> _DESCRIPTION OF THE TASK_
When the word "discovery" shows up in a line of the records below, copy that line.

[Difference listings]

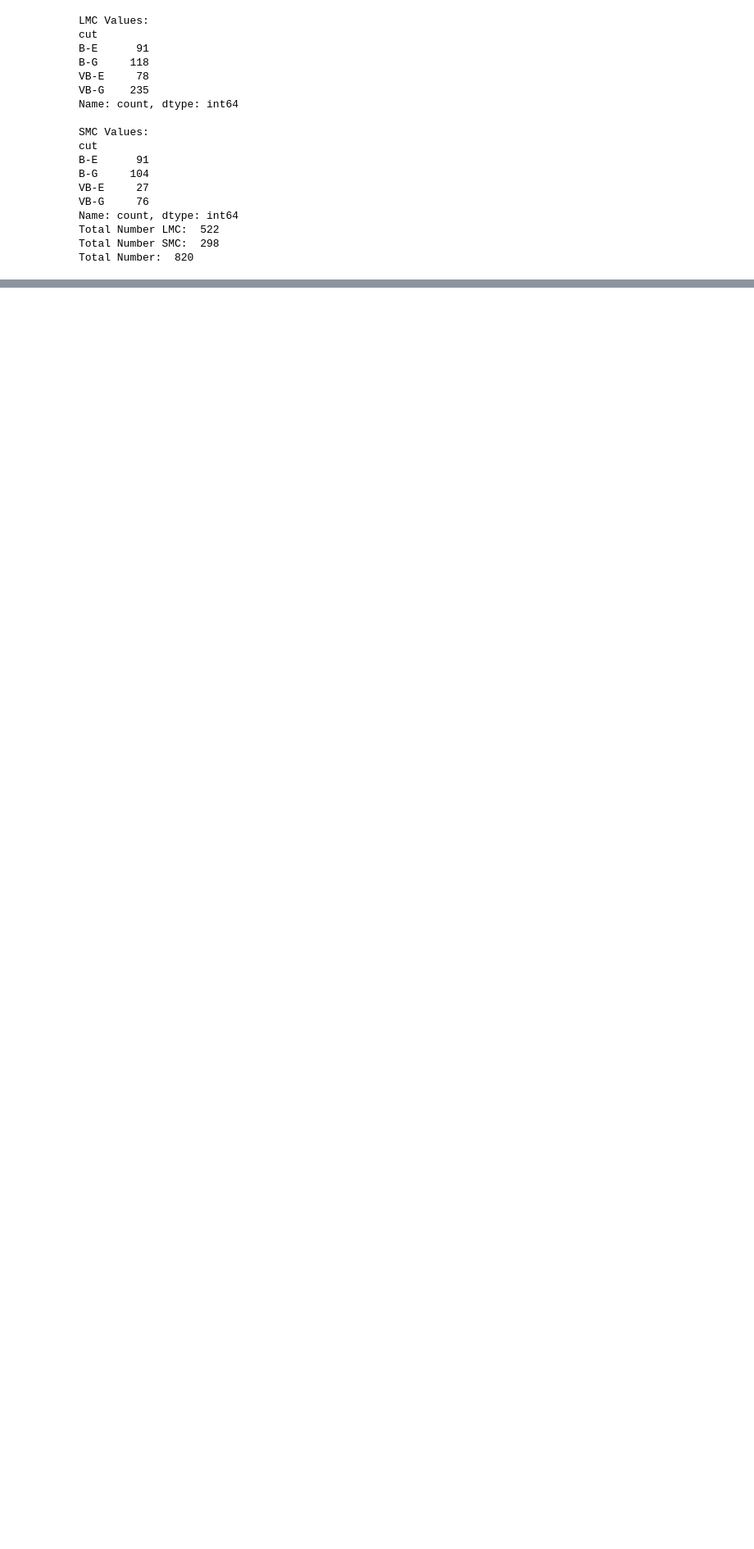
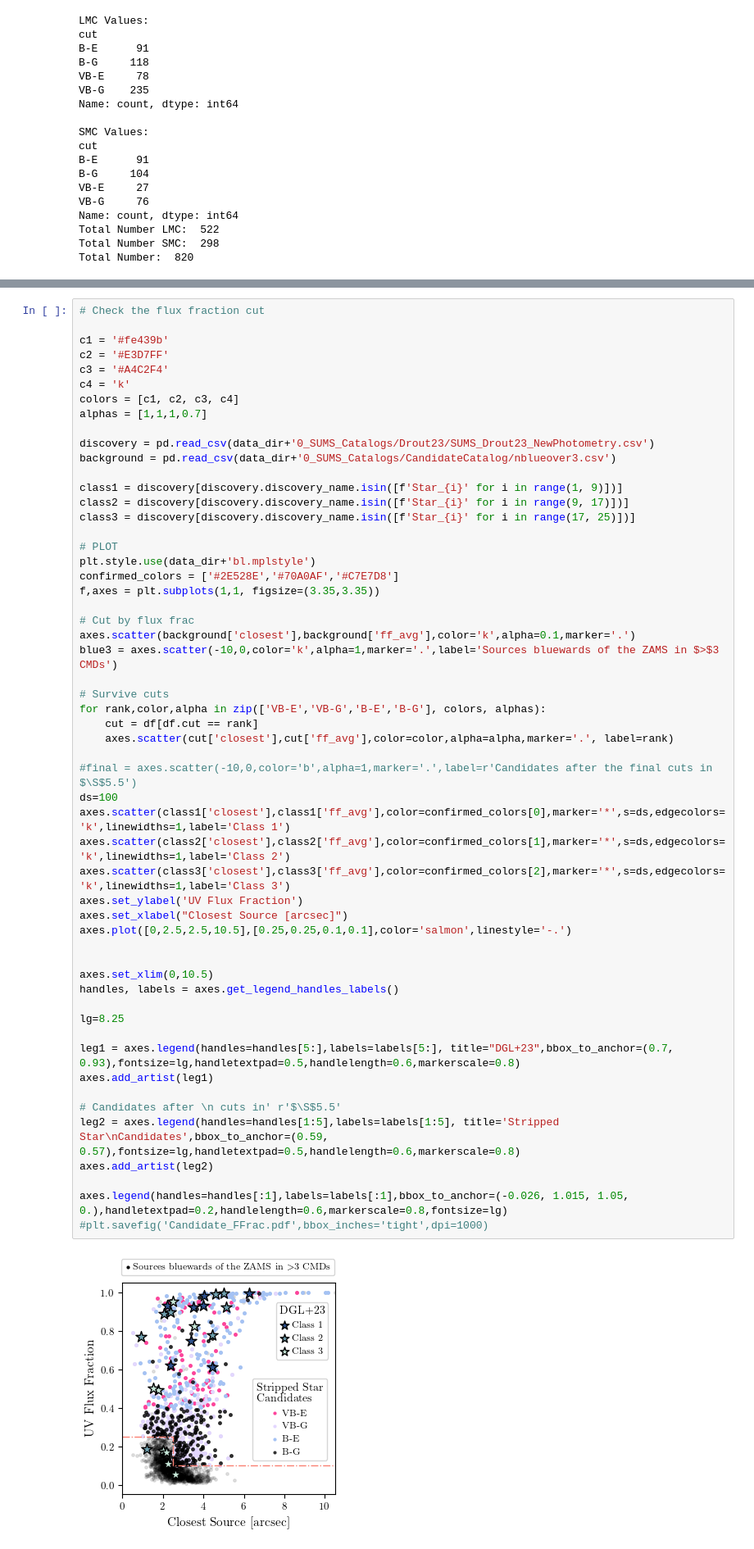
Before and after one commit to AstroLudwig/SUMS_UVPhotometricCatalog, a Jupyter notebook: 4_FindCandidates/3_GaiaAndRanking.ipynb, the cells around one changed output, grey strips where cells are left out. Shown at 82% size. Saved outputs shown, nothing was run; the diff lists cells and outputs as text; blank space fills up the shorter version.

Commit message:
add figure for flux fraction

```diff
--- a/4_FindCandidates/3_GaiaAndRanking.ipynb
+++ b/4_FindCandidates/3_GaiaAndRanking.ipynb
@@ -259,0 +252,57 @@ plt.legend();
+# %%
+# Check the flux fraction cut
+
+c1 = '#fe439b'
+c2 = '#E3D7FF'
+c3 = '#A4C2F4'
+c4 = 'k'
+colors = [c1, c2, c3, c4]
+alphas = [1,1,1,0.7]
+
+discovery = pd.read_csv(data_dir+'0_SUMS_Catalogs/Drout23/SUMS_Drout23_NewPhotometry.csv')
+background = pd.read_csv(data_dir+'0_SUMS_Catalogs/CandidateCatalog/nblueover3.csv')
+
+class1 = discovery[discovery.discovery_name.isin([f'Star_{i}' for i in range(1, 9)])]
+class2 = discovery[discovery.discovery_name.isin([f'Star_{i}' for i in range(9, 17)])]
+class3 = discovery[discovery.discovery_name.isin([f'Star_{i}' for i in range(17, 25)])]
+
+# PLOT
+plt.style.use(data_dir+'bl.mplstyle')
+confirmed_colors = ['#2E528E','#70A0AF','#C7E7D8']
+f,axes = plt.subplots(1,1, figsize=(3.35,3.35))
+
+# Cut by flux frac
+axes.scatter(background['closest'],background['ff_avg'],color='k',alpha=0.1,marker='.')
+blue3 = axes.scatter(-10,0,color='k',alpha=1,marker='.',label='Sources bluewards of the ZAMS in $>$3 CMDs')
+
+# Survive cuts
+for rank,color,alpha in zip(['VB-E','VB-G','B-E','B-G'], colors, alphas):
+    cut = df[df.cut == rank]
+    axes.scatter(cut['closest'],cut['ff_avg'],color=color,alpha=alpha,marker='.', label=rank)
+
+#final = axes.scatter(-10,0,color='b',alpha=1,marker='.',label=r'Candidates after the final cuts in $\S$5.5')
+ds=100
+axes.scatter(class1['closest'],class1['ff_avg'],color=confirmed_colors[0],marker='*',s=ds,edgecolors='k',linewidths=1,label='Class 1')
+axes.scatter(class2['closest'],class2['ff_avg'],color=confirmed_colors[1],marker='*',s=ds,edgecolors='k',linewidths=1,label='Class 2')
+axes.scatter(class3['closest'],class3['ff_avg'],color=confirmed_colors[2],marker='*',s=ds,edgecolors='k',linewidths=1,label='Class 3')
+axes.set_ylabel('UV Flux Fraction')
+axes.set_xlabel("Closest Source [arcsec]")
+axes.plot([0,2.5,2.5,10.5],[0.25,0.25,0.1,0.1],color='salmon',linestyle='-.')
+
+
+axes.set_xlim(0,10.5)
+handles, labels = axes.get_legend_handles_labels()
+
+lg=8.25
+
+leg1 = axes.legend(handles=handles[5:],labels=labels[5:], title="DGL+23",bbox_to_anchor=(0.7, 0.93),fontsize=lg,handletextpad=0.5,handlelength=0.6,markerscale=0.8)
+axes.add_artist(leg1)
+
+# Candidates after \n cuts in' r'$\S$5.5'
+leg2 = axes.legend(handles=handles[1:5],labels=labels[1:5], title='Stripped Star\nCandidates',bbox_to_anchor=(0.59, 0.57),fontsize=lg,handletextpad=0.5,handlelength=0.6,markerscale=0.8)
+axes.add_artist(leg2)
+
+axes.legend(handles=handles[:1],labels=labels[:1],bbox_to_anchor=(-0.026, 1.015, 1.05, 0.),handletextpad=0.2,handlelength=0.6,markerscale=0.8,fontsize=lg)
+#plt.savefig('Candidate_FFrac.pdf',bbox_inches='tight',dpi=1000)
+# %% [output]
+[figure, added]
```
Also changed, not shown: parts of 2 cells of this notebook, 2 other files.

> _EXERCISE RESPONSE_
+discovery = pd.read_csv(data_dir+'0_SUMS_Catalogs/Drout23/SUMS_Drout23_NewPhotometry.csv')
+class1 = discovery[discovery.discovery_name.isin([f'Star_{i}' for i in range(1, 9)])]
+class2 = discovery[discovery.discovery_name.isin([f'Star_{i}' for i in range(9, 17)])]
+class3 = discovery[discovery.discovery_name.isin([f'Star_{i}' for i in range(17, 25)])]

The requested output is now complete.